Front-end code edit data

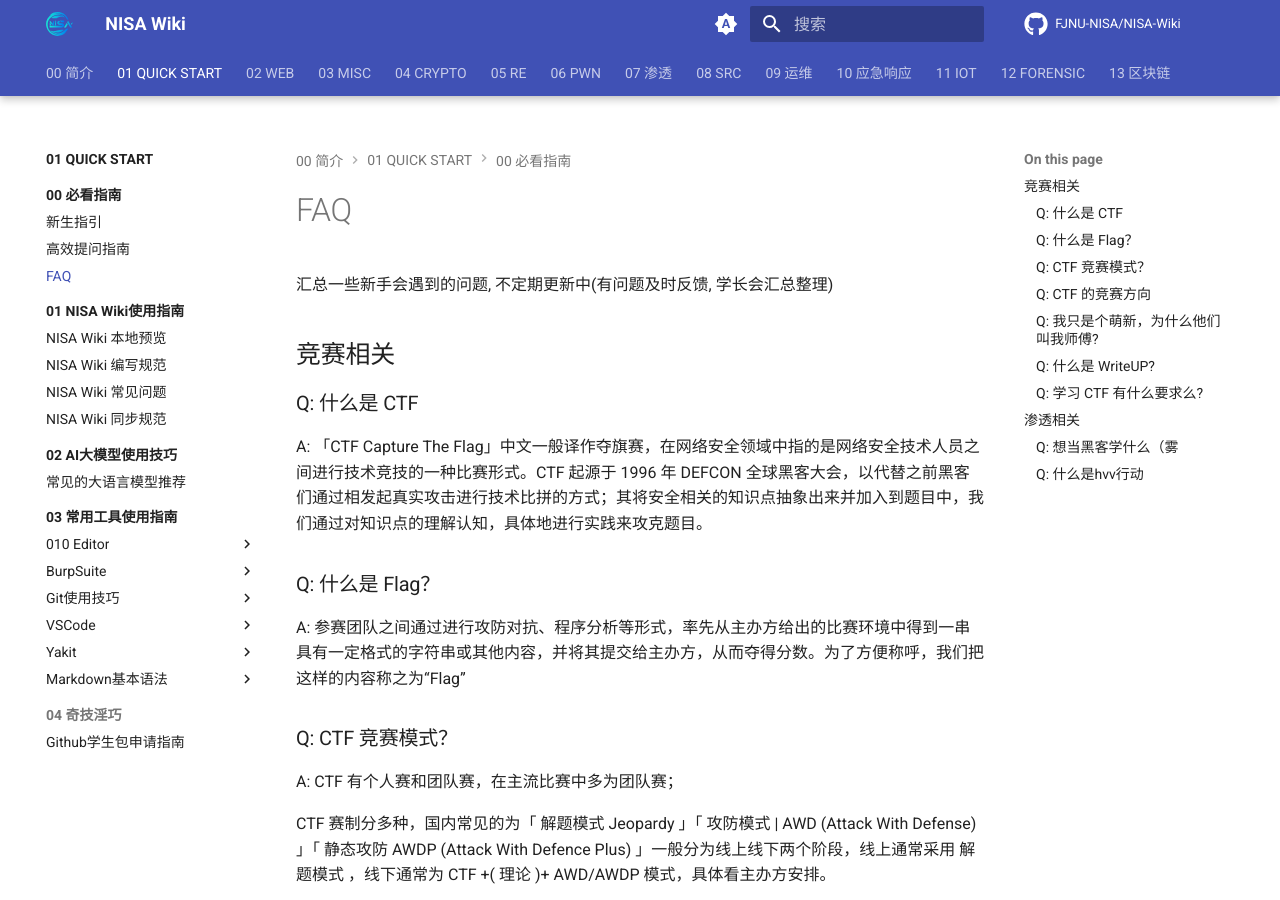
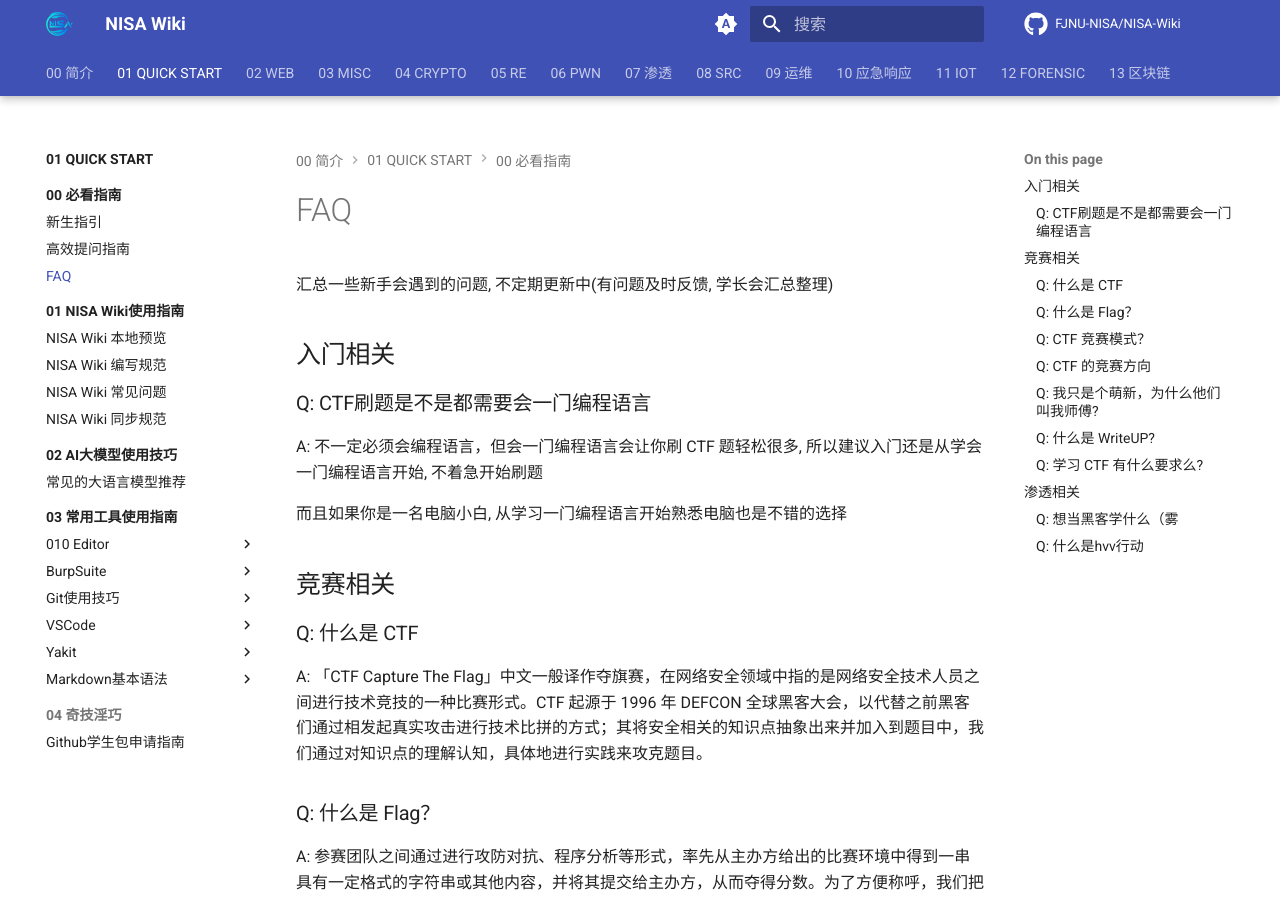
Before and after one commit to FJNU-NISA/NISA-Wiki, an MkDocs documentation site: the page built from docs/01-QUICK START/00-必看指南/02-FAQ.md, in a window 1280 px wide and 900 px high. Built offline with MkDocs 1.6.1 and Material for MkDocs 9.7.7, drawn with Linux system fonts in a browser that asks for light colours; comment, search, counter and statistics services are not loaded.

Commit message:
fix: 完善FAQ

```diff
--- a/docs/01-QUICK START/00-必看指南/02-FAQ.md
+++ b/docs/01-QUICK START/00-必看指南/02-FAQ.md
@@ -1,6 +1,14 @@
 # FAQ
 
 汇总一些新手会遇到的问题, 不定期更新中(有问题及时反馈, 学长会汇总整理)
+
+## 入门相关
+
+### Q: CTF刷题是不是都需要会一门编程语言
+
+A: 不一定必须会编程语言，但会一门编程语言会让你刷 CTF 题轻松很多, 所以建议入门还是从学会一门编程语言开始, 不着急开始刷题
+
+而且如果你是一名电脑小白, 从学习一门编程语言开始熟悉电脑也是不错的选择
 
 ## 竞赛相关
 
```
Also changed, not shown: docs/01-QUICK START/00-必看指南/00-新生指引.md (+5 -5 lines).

* * *

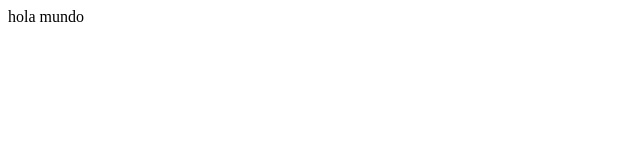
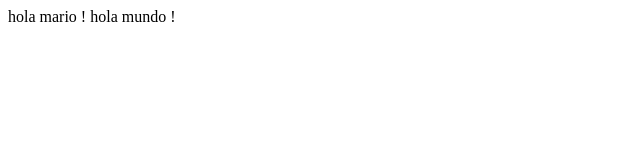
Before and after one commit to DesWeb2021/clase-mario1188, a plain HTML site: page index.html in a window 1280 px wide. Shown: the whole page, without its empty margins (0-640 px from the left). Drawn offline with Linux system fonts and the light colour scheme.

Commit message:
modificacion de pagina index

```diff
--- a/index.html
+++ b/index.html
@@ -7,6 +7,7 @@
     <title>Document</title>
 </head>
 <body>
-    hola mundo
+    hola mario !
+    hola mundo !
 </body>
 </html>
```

==

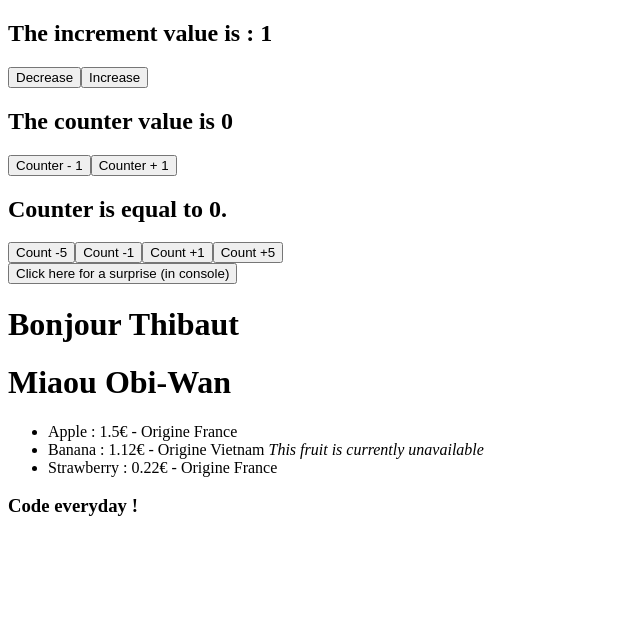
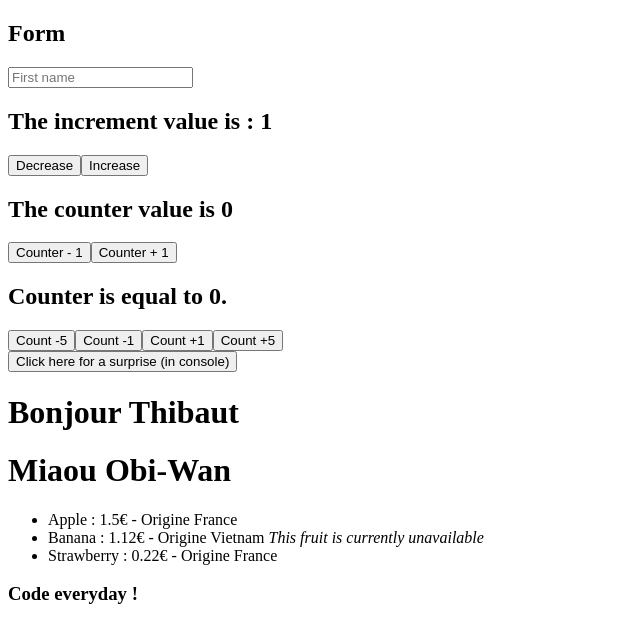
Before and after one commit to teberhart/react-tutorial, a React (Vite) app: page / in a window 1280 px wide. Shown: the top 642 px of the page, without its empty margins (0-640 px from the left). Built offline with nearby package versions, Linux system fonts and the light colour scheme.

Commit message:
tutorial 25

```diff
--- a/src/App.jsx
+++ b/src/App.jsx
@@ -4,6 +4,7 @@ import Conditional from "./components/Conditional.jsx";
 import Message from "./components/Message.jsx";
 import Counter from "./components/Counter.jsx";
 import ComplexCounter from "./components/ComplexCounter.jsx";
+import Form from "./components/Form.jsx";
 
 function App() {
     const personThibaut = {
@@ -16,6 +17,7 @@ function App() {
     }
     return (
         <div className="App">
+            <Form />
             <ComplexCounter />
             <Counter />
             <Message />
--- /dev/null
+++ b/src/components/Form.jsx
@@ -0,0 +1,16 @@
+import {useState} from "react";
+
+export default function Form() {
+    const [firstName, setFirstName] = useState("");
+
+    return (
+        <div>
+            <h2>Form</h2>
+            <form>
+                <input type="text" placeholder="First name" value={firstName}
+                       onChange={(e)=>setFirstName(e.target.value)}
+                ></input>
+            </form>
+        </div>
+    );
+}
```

• **Exercise brief**
Go through the records above. Copy each line in which the string "function" appears.

• **Exercise solution**
 function App() {
@@ -16,6 +17,7 @@ function App() {
+export default function Form() {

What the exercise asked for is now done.